● Material for this exercise
========================================================================

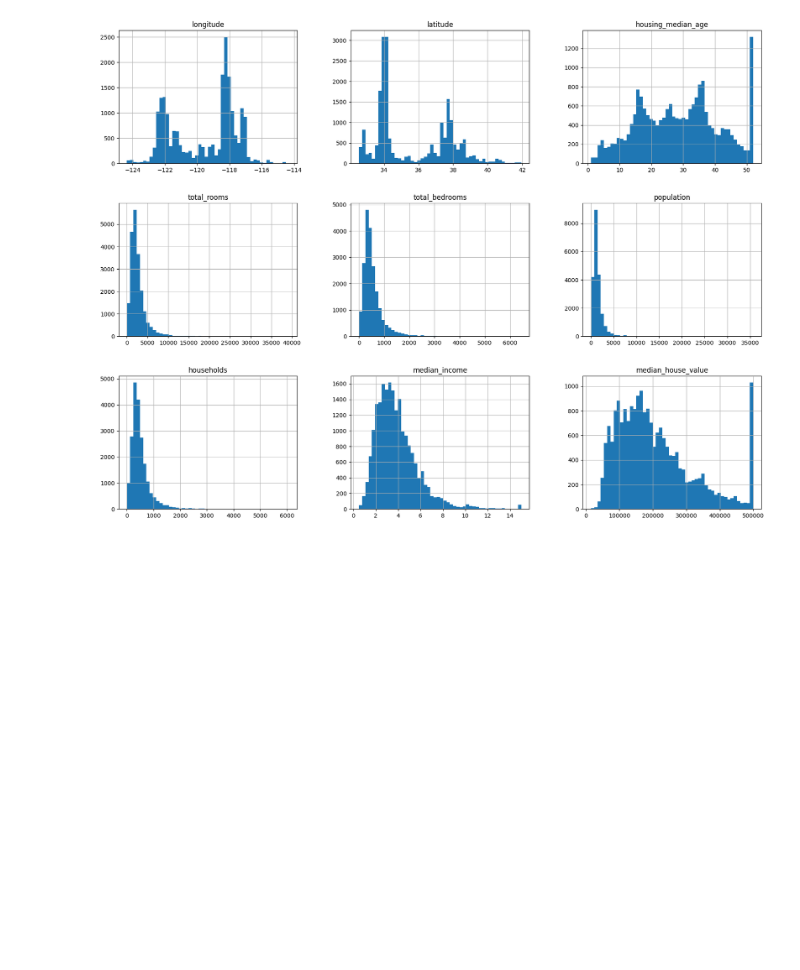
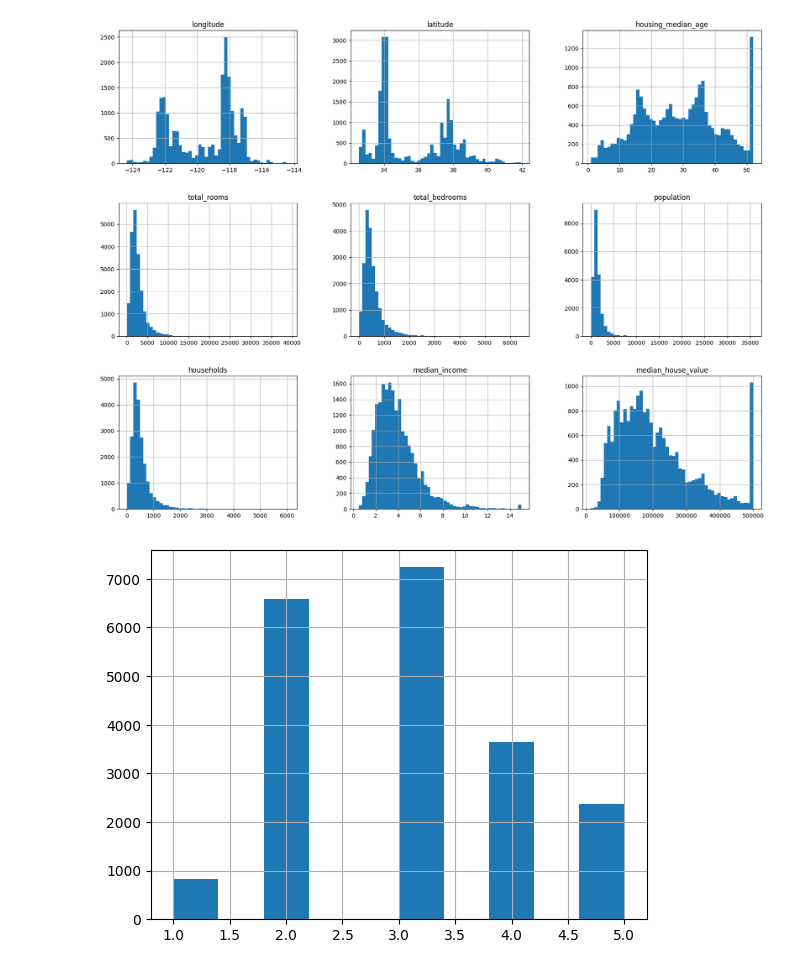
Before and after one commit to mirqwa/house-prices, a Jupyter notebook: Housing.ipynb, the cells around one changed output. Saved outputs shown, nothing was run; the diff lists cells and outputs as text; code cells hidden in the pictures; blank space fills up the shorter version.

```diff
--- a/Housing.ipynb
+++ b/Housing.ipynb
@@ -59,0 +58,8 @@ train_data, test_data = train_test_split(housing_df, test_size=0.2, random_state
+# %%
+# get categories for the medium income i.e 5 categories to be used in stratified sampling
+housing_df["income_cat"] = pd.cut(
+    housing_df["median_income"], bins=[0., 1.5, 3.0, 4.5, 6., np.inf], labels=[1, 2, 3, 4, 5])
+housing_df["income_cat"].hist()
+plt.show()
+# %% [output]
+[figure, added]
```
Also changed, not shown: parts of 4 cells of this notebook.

========================================================================

● Problem statement
Lines holding "shown" in the material above are to be reported.

● Answer for this exercise
Before and after one commit to mirqwa/house-prices, a Jupyter notebook: Housing.ipynb, the cells around one changed output. Saved outputs shown, nothing was run; the diff lists cells and outputs as text; code cells hidden in the pictures; blank space fills up the shorter version.
Also changed, not shown: parts of 4 cells of this notebook.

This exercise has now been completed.